In his early years with WNEW/WNYW, he was a political reporter and weekend presenter for The 10 O'Clock News, and even did a cooking segment that was shown frequently on the newscast. He took over as the main presenter for the weeknight edition in 1979 after Bill Jorgensen, who had presented the newscast from its start in 1967, left to join the rival station WPIX. Over the years, Roland's co-presenters included Bill McCreary, Cora-Ann Mihalik and Rosanna Scotto. He left the 10:00 newscast in 2003 in order to prepare for his role as presenter of the new 5:00 and 6:00 PM newscasts that WNYW was preparing, which were launched that fall. His long run with the station came to an end on his retirement on June 4, 2004.[1]

SuspensionEdit

In January 1988, Roland was suspended by WNYW-TV (Fox) after an on-air argument with Joyce Brown, a mentally-ill homeless woman whom the Koch Administration sought to have confined to a mental hospital for treatment. Brown, who was represented by the New York City chapter of the American Civil Liberties Union successfully challenged her incarceration in court. The interview quickly degenerated into an argument after Roland related his own personal experiences when he encountered Brown on the street.[2]

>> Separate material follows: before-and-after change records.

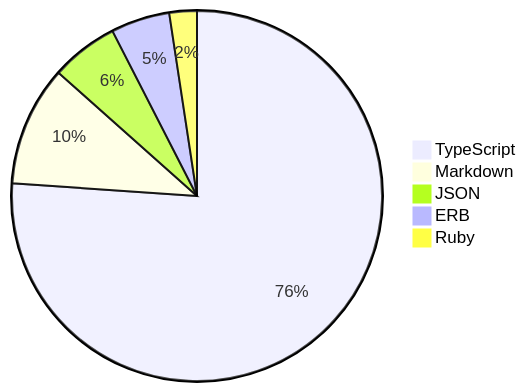
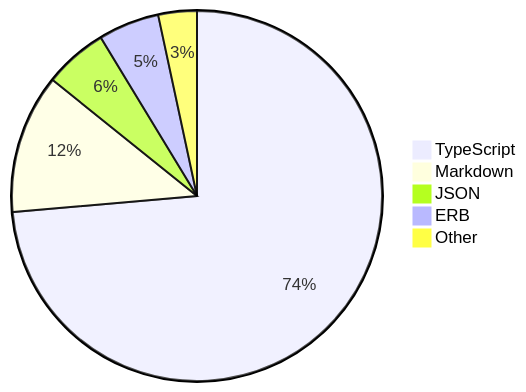
The diagram in README.md (skvggor/skvggor), drawn with Mermaid before and after one commit.

Commit message:
Updated waka-readme graph with new metrics

````diff
--- a/README.md
+++ b/README.md
@@ -35,8 +35,8 @@
 ```mermaid
 pie
-    "TypeScript" : 69.7
-    "Markdown" : 9.6
-    "JSON" : 5.4
-    "ERB" : 4.7
-    "Ruby" : 2.2
+    "TypeScript" : 67.8
+    "Markdown" : 11.2
+    "JSON" : 5.1
+    "ERB" : 4.9
+    "Other" : 3.1
 ```
````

After the interview, numerous people called the station to protest Roland's treatment of Brown. The next day, the station suspended Roland, explaining that his emotions prevailed over his objectivity. Roland personally apologized to Brown, and the station broadcast a taped apology from him. After serving his brief suspension, Roland returned to the air.

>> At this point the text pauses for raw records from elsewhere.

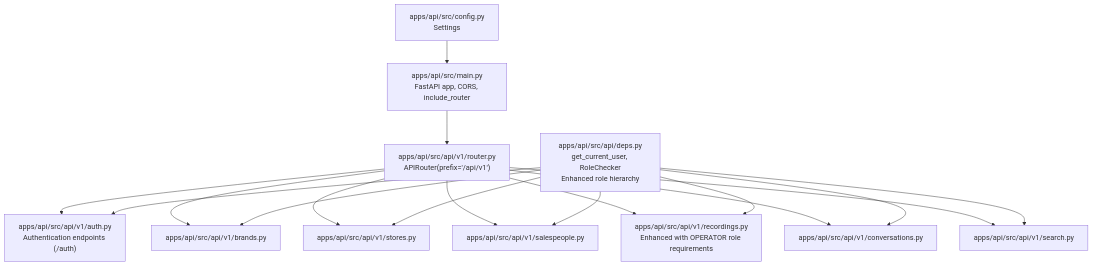
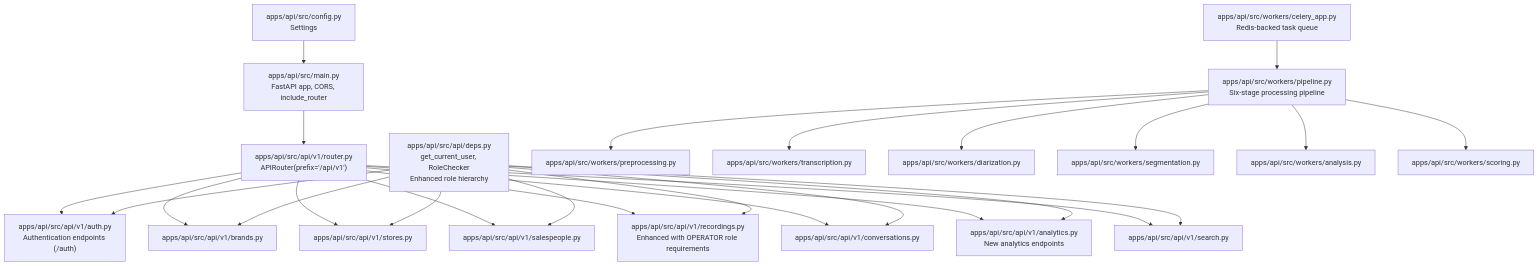
One commit to userisaziz/cxsamaa.store changed the first of 9 diagrams in .qoder/repowiki/en/content/Backend API Documentation/Backend API Documentation.md. Above: the diagram before and after it, drawn with Mermaid. The commit also changed other lines of this file and 113 other files, not shown here.

First line of the commit message:
feat(api): add analytics and celery pipeline for recording processing

````diff
--- a/.qoder/repowiki/en/content/Backend API Documentation/Backend API Documentation.md
+++ b/.qoder/repowiki/en/content/Backend API Documentation/Backend API Documentation.md
@@ -72,19 +87,28 @@
 ```mermaid
 graph TB
 A["apps/api/src/main.py<br/>FastAPI app, CORS, include_router"] --> B["apps/api/src/api/v1/router.py<br/>APIRouter(prefix='/api/v1')"]
 B --> C["apps/api/src/api/v1/auth.py<br/>Authentication endpoints (/auth)"]
 B --> D["apps/api/src/api/v1/brands.py"]
 B --> E["apps/api/src/api/v1/stores.py"]
 B --> F["apps/api/src/api/v1/salespeople.py"]
 B --> G["apps/api/src/api/v1/recordings.py<br/>Enhanced with OPERATOR role requirements"]
 B --> H["apps/api/src/api/v1/conversations.py"]
-B --> I["apps/api/src/api/v1/search.py"]
-J["apps/api/src/api/deps.py<br/>get_current_user, RoleChecker<br/>Enhanced role hierarchy"] --> C
-J --> D
-J --> E
-J --> F
-J --> G
-J --> H
-J --> I
-K["apps/api/src/config.py<br/>Settings"] --> A
+B --> I["apps/api/src/api/v1/analytics.py<br/>New analytics endpoints"]
+B --> J["apps/api/src/api/v1/search.py"]
+K["apps/api/src/api/deps.py<br/>get_current_user, RoleChecker<br/>Enhanced role hierarchy"] --> C
+K --> D
+K --> E
+K --> F
+K --> G
+K --> H
+K --> I
+K --> J
+L["apps/api/src/config.py<br/>Settings"] --> A
+M["apps/api/src/workers/celery_app.py<br/>Redis-backed task queue"] --> N["apps/api/src/workers/pipeline.py<br/>Six-stage processing pipeline"]
+N --> O["apps/api/src/workers/preprocessing.py"]
+N --> P["apps/api/src/workers/transcription.py"]
+N --> Q["apps/api/src/workers/diarization.py"]
+N --> R["apps/api/src/workers/segmentation.py"]
+N --> S["apps/api/src/workers/analysis.py"]
+N --> T["apps/api/src/workers/scoring.py"]
 ```
````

Film appearancesEdit

Roland has appeared in several films, credited as a television anchor and himself once.[3] Roland played television anchors in Hero at Large (1980), Eyewitness (1981) and The Object of My Affection (1998). He played himself in The Scout (1994). He played himself in three documentaries produced by filmmaker Dennis Michael Lynch, King of the Hamptons (2011) and 2012: They Come to America, The Cost of Illegal Immigration and 2013: They Come to America 2: The Cost of Amnesty.

Personal lifeEdit

Roland is married to Zayda Galasso, a native of Ecuador and longtime Korean citizen.

IllnessEdit

On September 10, 2002, Roland was rushed to hospital after experiencing diverticulitis. Roland needed 18 blood transfusions, and doctors removed a part of his colon.[4] Roland successfully recovered and returned to work at the station in late October.

HeroicsEdit

On May 11, 1983, Roland and his friend were having a late-night dinner at the Racing Club, a restaurant on New York City's East Side. Three armed men entered the restaurant and attempted to rob customers. Roland disarmed one of the robbers and shot him in the leg. The other two robbers then attacked Roland. One of them struck him with a pistol, causing a laceration on his head that required 36 stitches. The police managed to arrest the three robbers and their getaway driver as they attempted to flee from the scene.[5][6]

ReferencesEdit

  1. ^ Starr, Michael (5 June 2004). "CH. 5'S FOND FAREWELL TO JOHN". nypost.com. Retrieved 13 August 2016.
  2. ^ "TV Anchorman Gets Suspension For Harsh Report", New York Times (January 21, 1988)
  3. ^ "John Roland". IMDb. Retrieved 13 August 2016.
  4. ^ "Roland's Back After Close Call", New York Daily News (October 28, 2002)[permanent dead link]
  5. ^ United Press International (12 May 1983). "THE CITY". The New York Times. Retrieved 13 August 2016.
  6. ^ [1] Court record with details of incident.

External linksEdit